## AIM OF THE EXERCISE
Please copy every line from the following entries in which the word "market" appears.

#### AVAILABLE DATA ####

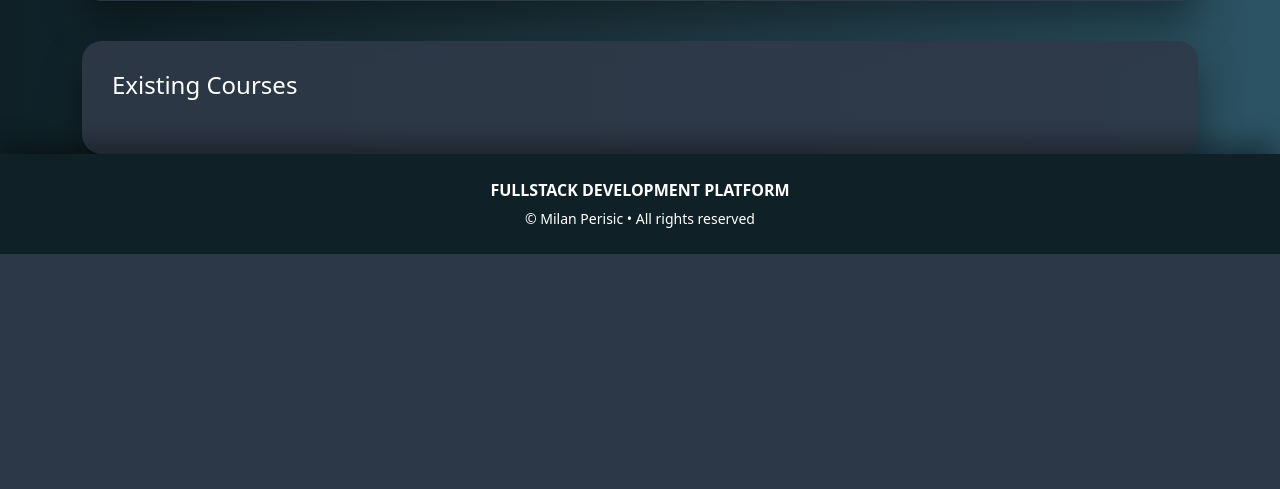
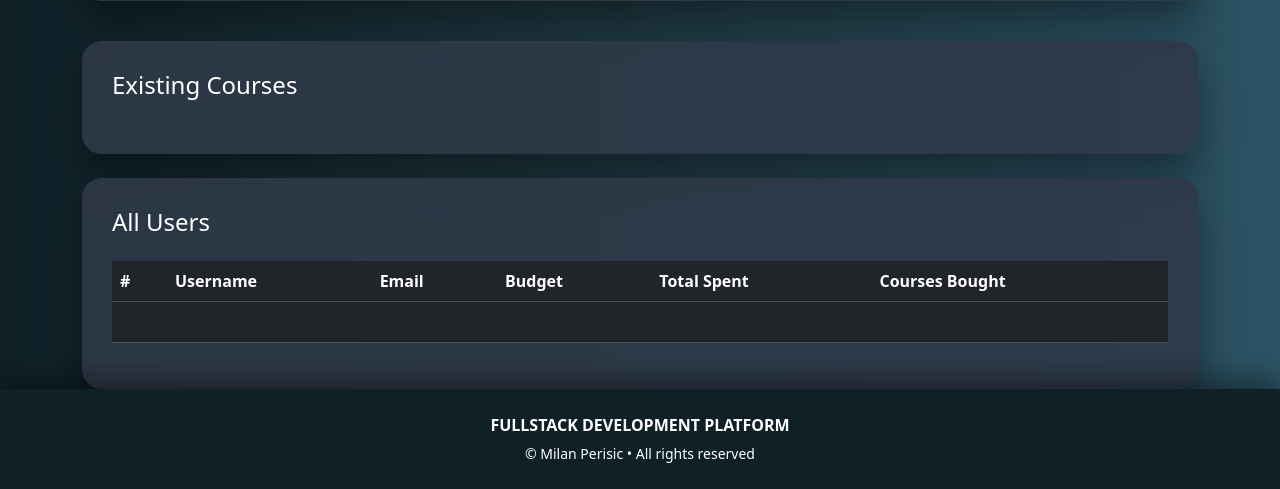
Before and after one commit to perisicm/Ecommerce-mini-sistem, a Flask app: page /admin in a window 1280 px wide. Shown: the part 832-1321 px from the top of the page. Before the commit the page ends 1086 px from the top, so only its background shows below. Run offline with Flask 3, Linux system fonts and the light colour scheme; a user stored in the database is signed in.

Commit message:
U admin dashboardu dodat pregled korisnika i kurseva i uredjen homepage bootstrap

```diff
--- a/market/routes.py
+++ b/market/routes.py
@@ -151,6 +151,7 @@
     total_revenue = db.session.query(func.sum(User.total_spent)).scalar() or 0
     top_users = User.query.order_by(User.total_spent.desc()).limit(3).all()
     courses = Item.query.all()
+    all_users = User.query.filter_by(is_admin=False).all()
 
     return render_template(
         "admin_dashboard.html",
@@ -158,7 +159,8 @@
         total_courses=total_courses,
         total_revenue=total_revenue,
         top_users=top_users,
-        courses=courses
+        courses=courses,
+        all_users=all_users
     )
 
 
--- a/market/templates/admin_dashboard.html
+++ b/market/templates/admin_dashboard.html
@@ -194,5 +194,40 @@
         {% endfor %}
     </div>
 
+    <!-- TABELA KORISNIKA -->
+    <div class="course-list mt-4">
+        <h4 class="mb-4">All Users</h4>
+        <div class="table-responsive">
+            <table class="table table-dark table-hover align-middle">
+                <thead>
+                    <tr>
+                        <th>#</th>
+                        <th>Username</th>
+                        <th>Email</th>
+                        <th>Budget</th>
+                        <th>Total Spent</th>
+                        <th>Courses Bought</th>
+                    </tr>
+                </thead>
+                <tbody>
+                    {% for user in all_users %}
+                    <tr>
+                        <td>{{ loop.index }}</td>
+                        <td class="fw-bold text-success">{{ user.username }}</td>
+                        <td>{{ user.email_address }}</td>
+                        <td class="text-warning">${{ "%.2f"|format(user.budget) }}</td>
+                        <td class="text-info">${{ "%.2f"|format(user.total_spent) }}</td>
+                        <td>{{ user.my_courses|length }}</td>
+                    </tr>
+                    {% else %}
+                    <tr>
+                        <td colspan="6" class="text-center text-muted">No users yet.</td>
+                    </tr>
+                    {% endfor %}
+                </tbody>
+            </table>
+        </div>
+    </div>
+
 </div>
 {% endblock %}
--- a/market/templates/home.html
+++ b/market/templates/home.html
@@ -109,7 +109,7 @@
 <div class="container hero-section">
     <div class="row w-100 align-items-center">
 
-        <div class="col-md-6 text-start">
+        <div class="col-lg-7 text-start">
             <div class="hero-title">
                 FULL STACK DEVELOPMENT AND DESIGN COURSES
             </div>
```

####
#### AVAILABLE DATA ####

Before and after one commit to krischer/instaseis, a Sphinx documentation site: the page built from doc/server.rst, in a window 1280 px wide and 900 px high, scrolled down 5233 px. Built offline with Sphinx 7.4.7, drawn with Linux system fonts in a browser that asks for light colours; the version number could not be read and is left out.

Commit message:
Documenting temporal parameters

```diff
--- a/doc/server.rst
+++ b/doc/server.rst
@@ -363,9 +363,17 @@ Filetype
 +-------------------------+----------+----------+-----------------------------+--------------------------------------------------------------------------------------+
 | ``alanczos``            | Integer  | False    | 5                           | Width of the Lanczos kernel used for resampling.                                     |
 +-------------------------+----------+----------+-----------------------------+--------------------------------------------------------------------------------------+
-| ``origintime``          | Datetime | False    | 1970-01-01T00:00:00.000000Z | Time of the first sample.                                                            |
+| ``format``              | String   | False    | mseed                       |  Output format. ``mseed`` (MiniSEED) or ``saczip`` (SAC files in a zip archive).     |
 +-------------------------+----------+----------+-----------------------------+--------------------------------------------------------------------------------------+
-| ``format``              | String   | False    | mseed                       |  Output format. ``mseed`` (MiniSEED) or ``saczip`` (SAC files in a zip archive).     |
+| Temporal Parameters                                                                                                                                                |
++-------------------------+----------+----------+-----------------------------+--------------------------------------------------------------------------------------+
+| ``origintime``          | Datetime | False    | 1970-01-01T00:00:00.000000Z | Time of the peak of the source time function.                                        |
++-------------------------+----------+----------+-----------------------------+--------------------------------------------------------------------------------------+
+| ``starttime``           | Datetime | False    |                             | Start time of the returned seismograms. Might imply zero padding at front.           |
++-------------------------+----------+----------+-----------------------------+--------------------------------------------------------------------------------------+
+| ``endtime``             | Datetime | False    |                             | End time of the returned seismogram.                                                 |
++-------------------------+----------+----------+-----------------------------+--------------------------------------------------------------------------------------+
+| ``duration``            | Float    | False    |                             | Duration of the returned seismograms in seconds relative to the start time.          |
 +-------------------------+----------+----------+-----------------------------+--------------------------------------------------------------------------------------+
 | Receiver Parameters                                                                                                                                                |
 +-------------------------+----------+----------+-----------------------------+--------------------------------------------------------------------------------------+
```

####

## TASK ANSWER
--- a/market/routes.py
+++ b/market/routes.py
--- a/market/templates/admin_dashboard.html
+++ b/market/templates/admin_dashboard.html
--- a/market/templates/home.html
+++ b/market/templates/home.html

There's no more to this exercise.